Wine and Food Pairing Made Easy
Personal preferences water down all the rules
Food and drink. They’re essential. And since ancient times, when we learned that wine was often safer (and more fun) to drink than the local water, we’ve been trying for perfect wine and food pairings.
The tradition has become ever so much more complicated than the old saws: White wines go with fish and chicken; red wines go with red meats.
Today, there are oenophiles who will plan a different wine, or different vintages of the same wine, for each course. A four-course wine dinner, for instance, might start with raw oysters and a crisp Muscadet, move on to a Pinot Gris to complement a salad with a creamy dressing, pair a Burgundy or Bordeaux with the entree of filet mignon, a sweet wine with dessert and, for the finale, a classic Port and Stilton cheese.
It can get intense.
Then there are plenty of people who chuck all the so-called rules, even mixing a bold red with a broiled grouper. A juicy steak may be magical with a full-bodied Cabernet Sauvignon, but don’t dismiss the folks who prefer a glass of champagne instead.

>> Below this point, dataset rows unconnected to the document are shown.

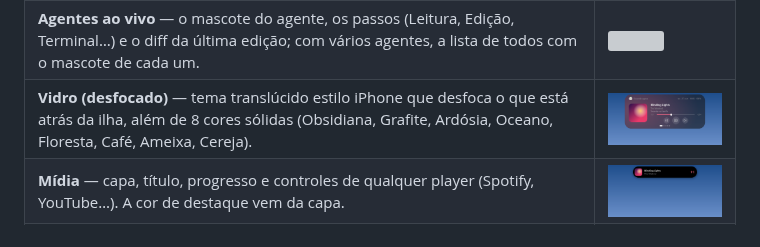
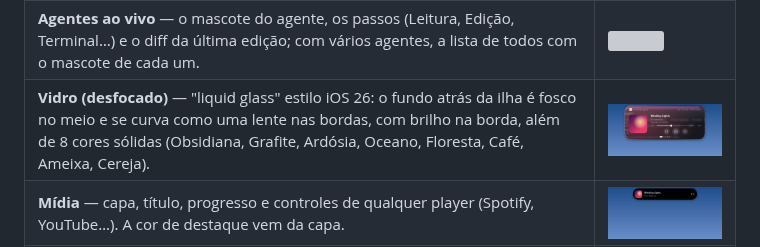
Before and after one commit to theuslpszbr15/dynamic-island-windows, a Markdown page: README.md, the part around the change. GitHub-like rendering; pictures changed too: docs/img/26-glass-media.png; grey boxes are pictures that could not be loaded.

Commit message:
Vidro vira liquid glass: fundo fosco no meio, refração nas bordas com franja de cor, brilho na borda e sombra

```diff
--- a/README.md
+++ b/README.md
@@ -27,7 +27,7 @@ atrapalhar: os cliques passam por ela.
 |---|---|
 | **Mascotes** — o **Coco** (o mascote da ilha: um coquinho com brotinho), a **Pipoca** (gatinha) ou o **Bu** (fantasminha). Seguem o mouse com os olhos, dançam com a música, ficam azuis enquanto o agente trabalha, laranja e pulando quando ele precisa de você, comemoram quando termina e dormem quando nada acontece. Clique: ficam bravos; três vezes rápido, ficam tontos. | <img src="docs/img/25-mascot-coco.png" width="190"> <img src="docs/img/24-dizzy-card.png" width="190"> |
 | **Agentes ao vivo** — o mascote do agente, os passos (Leitura, Edição, Terminal…) e o diff da última edição; com vários agentes, a lista de todos com o mascote de cada um. | <img src="docs/img/10b-agent-detail.png" width="380"> |
-| **Vidro (desfocado)** — tema translúcido estilo iPhone que desfoca o que está atrás da ilha, além de 8 cores sólidas (Obsidiana, Grafite, Ardósia, Oceano, Floresta, Café, Ameixa, Cereja). | <img src="docs/img/26-glass-media.png" width="380"> |
+| **Vidro (desfocado)** — "liquid glass" estilo iOS 26: o fundo atrás da ilha é fosco no meio e se curva como uma lente nas bordas, com brilho na borda, além de 8 cores sólidas (Obsidiana, Grafite, Ardósia, Oceano, Floresta, Café, Ameixa, Cereja). | <img src="docs/img/26-glass-media.png" width="380"> |
 | **Mídia** — capa, título, progresso e controles de qualquer player (Spotify, YouTube…). A cor de destaque vem da capa. | <img src="docs/img/02-now-playing.png" width="380"> |
 | **Volume** — barra ao mudar o volume (role o mouse sobre ela para ajustar). | <img src="docs/img/04-volume.png" width="380"> |
 | **Agentes de IA** — azul trabalhando, laranja precisa de você, verde concluído. | <img src="docs/img/09-agent-alert.png" width="380"> |
```
Also changed, not shown: docs/img/27-glass-compact.png, 7 other files.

Tradition also plays a role in wine and food pairings. In many countries, residents have long consumed the wine grown locally in their regions with local foods. The same soils and weather, they say, make for a perfect match.
“The European style is to have white wine with white meat and red wine with red or dark meat,” said Frederick Mursch, owner of The Wine House on Market Street.
But even within that framework, it’s not just about choosing a red or white.
“There are so many wines to choose from,” said Mursch, a sommelier originally from Hanover, Germany. “We have 200 different wines that are red and 150 that are white, and they all taste different.”
What wine you pair with your meal can depend on a number of factors, including the time of year, the time of day, the food and/or the sauce you’re eating. Another factor, maybe the most important: “It depends on the taste of the customer,” Mursch said.
There are some pairings that just make sense, he noted, like having an Italian Chianti with pasta or pizza. “I wouldn’t want to have pizza with a German beer or a French wine. For an Italian feeling, I need Italian wine.”
And for seasonal sipping, there are some caveats.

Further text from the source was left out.